- Empower the medical community across all health care settings to act in the best interests of their patients in a variety of palpable ways, such as counsel patients on safe firearm storage; screen patients at risk for firearm injury or death; and engage the community in addressing the social determinants of disease through hospitals and health care systems

- Commit professional stakeholder organizations to ensure that these statements lead to constructive actions for improving the health and well-being of our nation

Read the Summit proceedings published on the website of the Journal of the American College of Surgeons ahead of print.

To continue this work, the ACS has convened two multidisciplinary expert panels. The first was a Firearm Strategy Team, which engages expert firearm owners in developing recommendations for injury prevention. Their initial recommendations have been published in the Journal of the American College of Surgeons. The second team will focus on developing strategies to address the social determinants of health that contribute to interpersonal violence.

Furthermore, in 1991, ACS first issued a Statement on Firearm Injuries approved by its Board of Regents.

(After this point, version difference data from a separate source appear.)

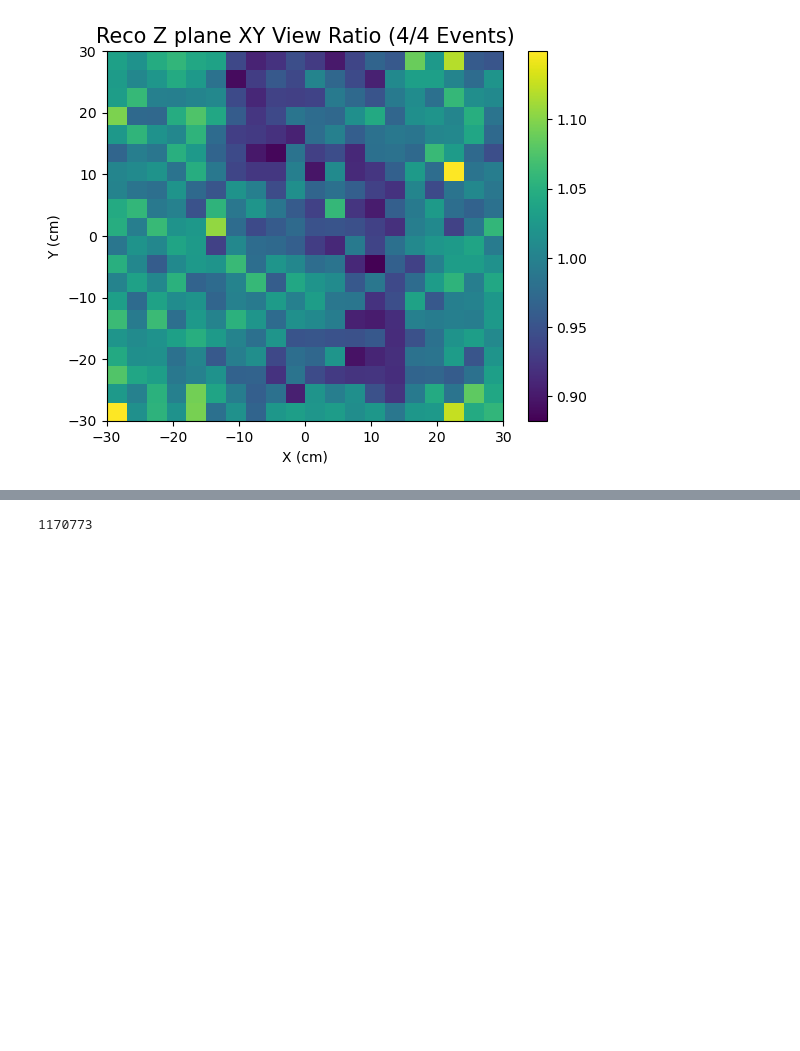
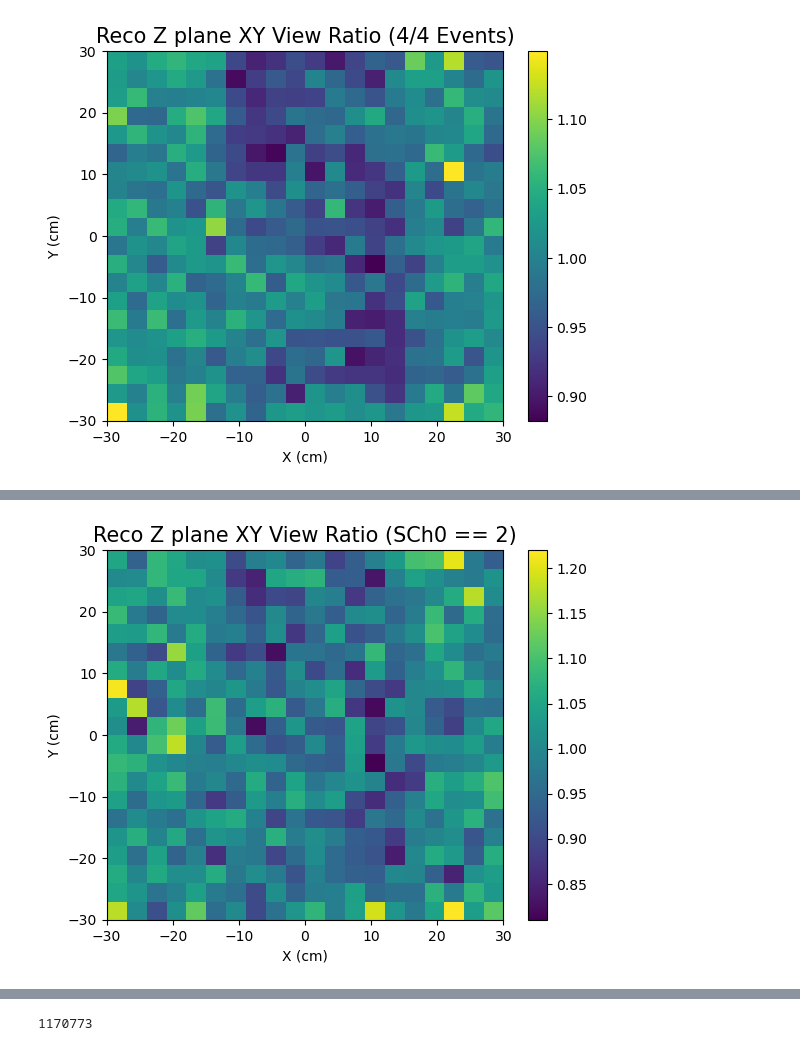
Before and after one commit to shanto268/CrateAnalysis, a Jupyter notebook: MysteryConfig.ipynb, the cells around one changed output, grey strips where cells are left out. Saved outputs shown, nothing was run; the diff lists cells and outputs as text; code cells hidden in the pictures; blank space fills up the shorter version.

```diff
--- a/MysteryConfig.ipynb
+++ b/MysteryConfig.ipynb
@@ -255,0 +290,14 @@ getRatioPlot([xx_lead,xx_calib],[yy_lead,yy_calib],bins=(20,20),axes=[-30,30],ti
+# %%
+mdfo_lead.reload()
+mdfo_lead.keep4by4Events()
+mdfo_lead.keepEvents("SCh0", 2, "==")
+
+mdfo_calib.reload()
+mdfo_calib.keep4by4Events()
+
+xx_lead, xx_calib = getSameSizeData(mdfo_lead, mdfo_calib, "xx1")
+yy_lead, yy_calib = getSameSizeData(mdfo_lead, mdfo_calib, "yy1")
+
+getRatioPlot([xx_lead,xx_calib],[yy_lead,yy_calib],bins=(20,20),axes=[-30,30],title="SCh0 == 2")
+# %% [output]
+[figure, added]
```
Also changed, not shown: parts of 41 cells of this notebook, 2 other files.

Last revised in 2013, the current statement lays out ACS support for several important efforts, from enhancing mandatory background checks for the purchase of firearms to include gun shows and auctions, to ensuring that health care professionals can fulfill their role in preventing firearm injuries by health screening, patient counseling, and referral to mental health services for those with behavioral medical conditions.